Many individuals who are just starting their cloud careers are also digital natives. This new generation grew up with mobile devices, they understand voice-enabled technologies, and they know how to work virtually. They think differently about data and devices, likely espousing modern and innovative notions about technology and what it can do. Just imagine what such energy and high standards could do for your teams of solutions architects and developers.
2. Get the best out of your employees.
How can you get the best out of your most valuable employees? Give them a team to train, mentor, and work with.
Building teams comprised of individuals with various levels of experience will help ensure that they are complementing and learning from one another. Those new to the cloud will be able to grow their skills in a supportive environment, with mentorship from someone you trust who has ample experience.
By surrounding your experienced cloud talent with skilled, entry-level talent, you’ll also free them up to take on the more high-value aspects of their projects. Their team can do some of the building, and they can focus on more complex tasks, strategy, and design. You may even find that giving your tenured employees tasks more closely aligned to their abilities might help them stick around longer. In a 2020 survey by Deloitte, respondents who said their companies use their skills effectively are more likely to say they plan to stay with their current employer.
3. Investing in entry-level talent will save you time, money, and resources.
Skills gaps are more than just an inconvenience; the financial and business repercussions can be grave. The IDC anticipates that in 2020, 90% of all organisations will have adjusted project plans, delayed product/service releases, incurred costs or lost revenue because of lack of IT skills. By hiring entry-level talent, you can bridge your IT skills gap, helping your company achieve its business objectives and meet demands on time. Integrating career-aligned cloud curriculum at an early stage by incorporating it in courses at institutions will also help prepare students for the rapidly changing workforce and create a new generation of cloud skilled talent. Cloud curriculums in colleges can foster the workforce of the future with pathways to high-demand, advanced cloud technologies careers in India. Cloud computing has become fundamental for organisations of all sizes and types to compete, survive, and succeed.
Research suggests that investing in your employees can help with your company’s retention rates. According to a 2018 LinkedIn Learning report, 94% of employees say that they would stay at a company longer if it invested in their career development.
4. Your team of diverse talent will be smarter and more stable.

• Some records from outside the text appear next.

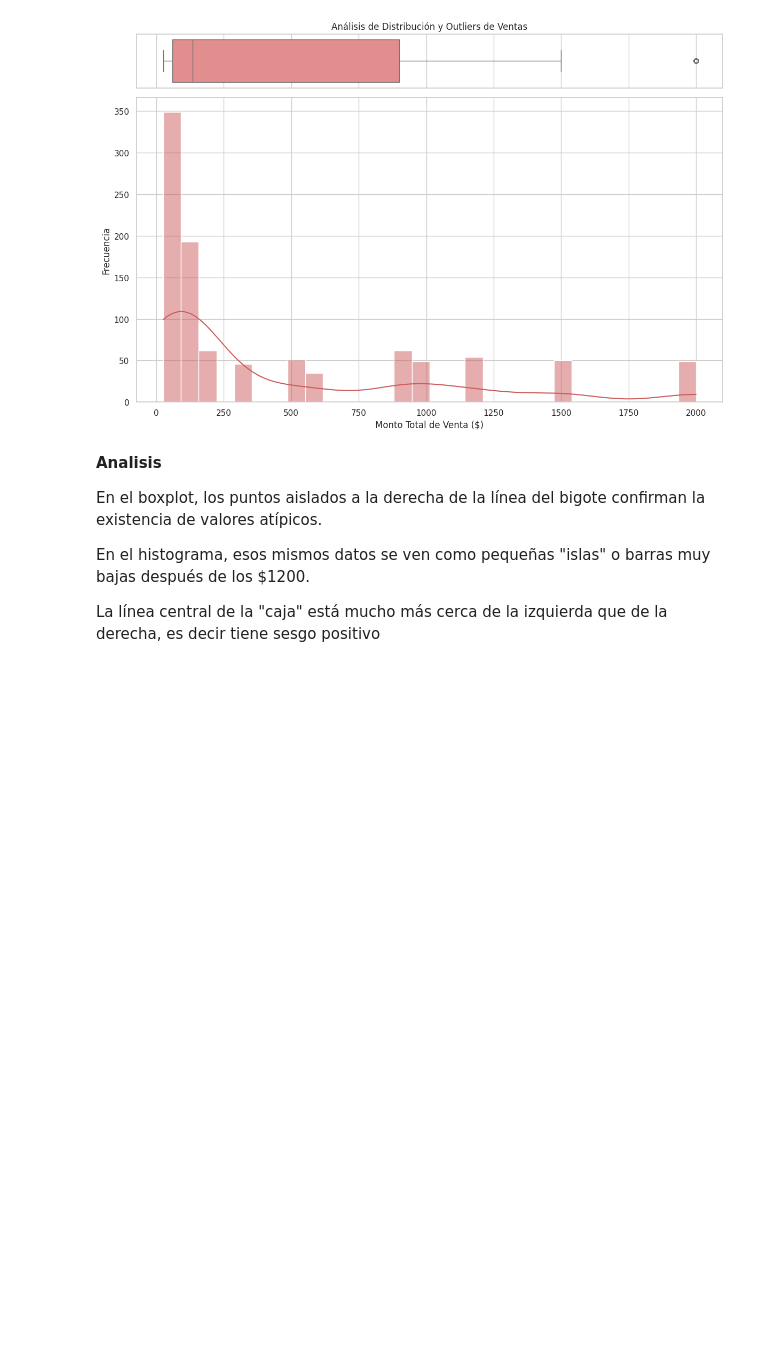
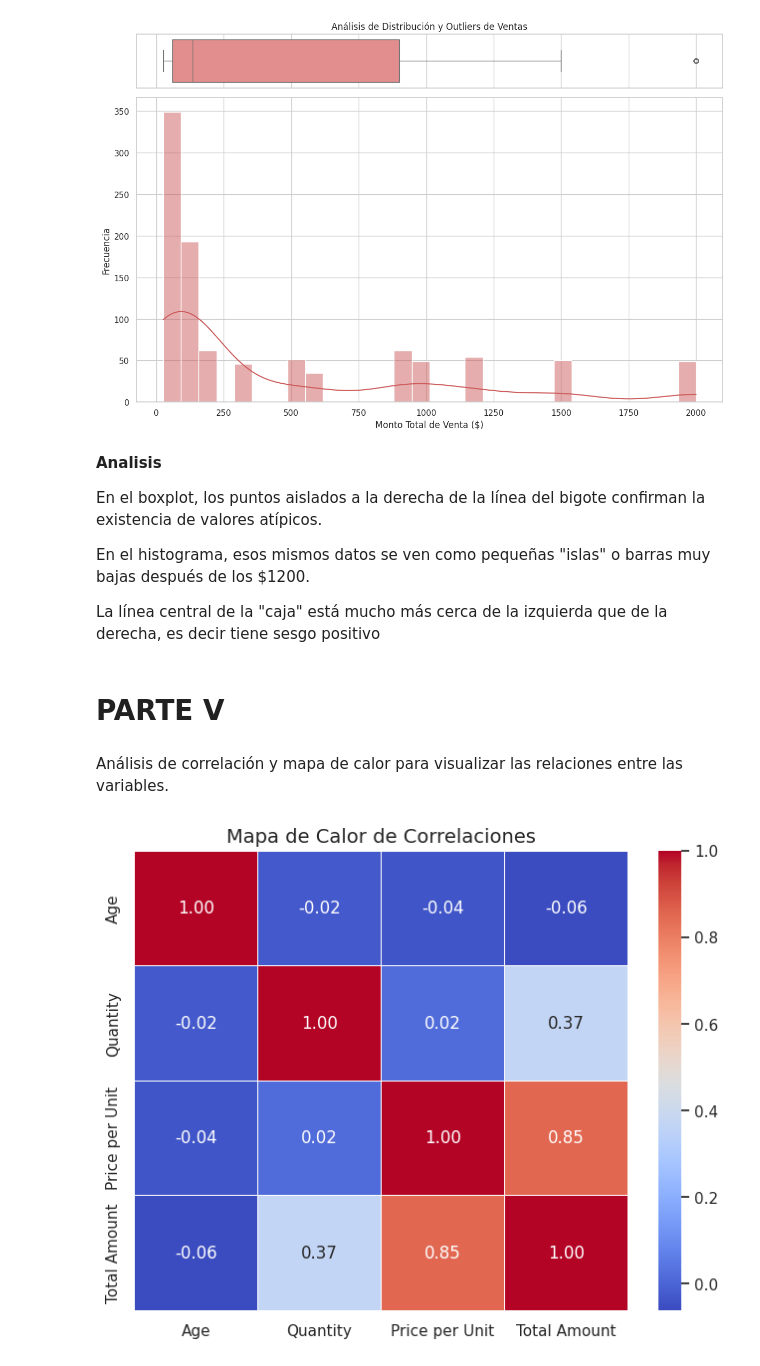
Before and after one commit to kalex066/RetailSales_DataAnalysis, a Jupyter notebook: notebooks/RetailSales_Analysis.ipynb, the cells around one changed output. Drawn from its saved outputs; the diff is of its cells as text; code cells hidden in the pictures; blank space fills up the shorter version.

Commit message:
Parte V- Heatmap y Subplots

```diff
--- a/notebooks/RetailSales_Analysis.ipynb
+++ b/notebooks/RetailSales_Analysis.ipynb
@@ -768,3 +768,21 @@ En el boxplot, los puntos aislados a la derecha de la línea del bigote confirma
 En el histograma, esos mismos datos se ven como pequeñas "islas" o barras muy bajas después de los $1200.
 
 La línea central de la "caja" está mucho más cerca de la izquierda que de la derecha, es decir tiene sesgo positivo
+# %% [markdown]
+# **PARTE V**
+# %% [markdown]
+Análisis de correlación y mapa de calor para visualizar las relaciones entre las variables.
+# %%
+#columnas numéricas
+numeric_df = df_rs[['Age', 'Quantity', 'Price per Unit', 'Total Amount']]
+
+# matriz de correlación
+corr_matrix = numeric_df.corr()
+
+# Mapa de Calor (Heatmap)
+plt.figure(figsize=(8, 6))
+sns.heatmap(corr_matrix, annot=True, cmap='coolwarm', fmt=".2f", linewidths=0.5)
+plt.title('Mapa de Calor de Correlaciones', fontsize=14)
+plt.show()
+# %% [output]
+[figure, added]
```
Also changed, not shown: parts of 3 cells of this notebook.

Having a mix of talent and experience across your organisation can also help create stability. If you have one or two highly experienced individuals, what happens when one of them leaves? You can help ensure business continuity and financial stability by building strong, supported, and resilient teams—teams that don’t depend on a small number of irreplaceable employees.
Hiring individuals with a range of skills, backgrounds, and experience will also have a positive impact on business decision-making and innovation. Research shows that diverse teams are smarter and more innovative.
Turning scarcity into opportunity
The scarcity of highly experienced cloud talent is a major concern for many businesses. But this scarcity is also an invitation to hire, train, and retain talent differently.
Companies large and small can tackle the current skills shortage by building and investing in diverse, resilient teams with a mix of experience levels. Rather than searching for hard-to-find—and difficult to keep—tenured individuals alone, companies should also invest in entry-level talent with strong foundational cloud skills.
Around the world, individuals are emerging from universities, training programs, and internships with hands-on experience in the cloud and an eagerness to launch their careers. Some of them will even hold industry-recognized cloud certifications. And they are key to bridging the skills gap and helping your business thrive.
Rahul Sharma is the president – public sector, India and South Asia, Amazon Internet Services. The views in this article are his own.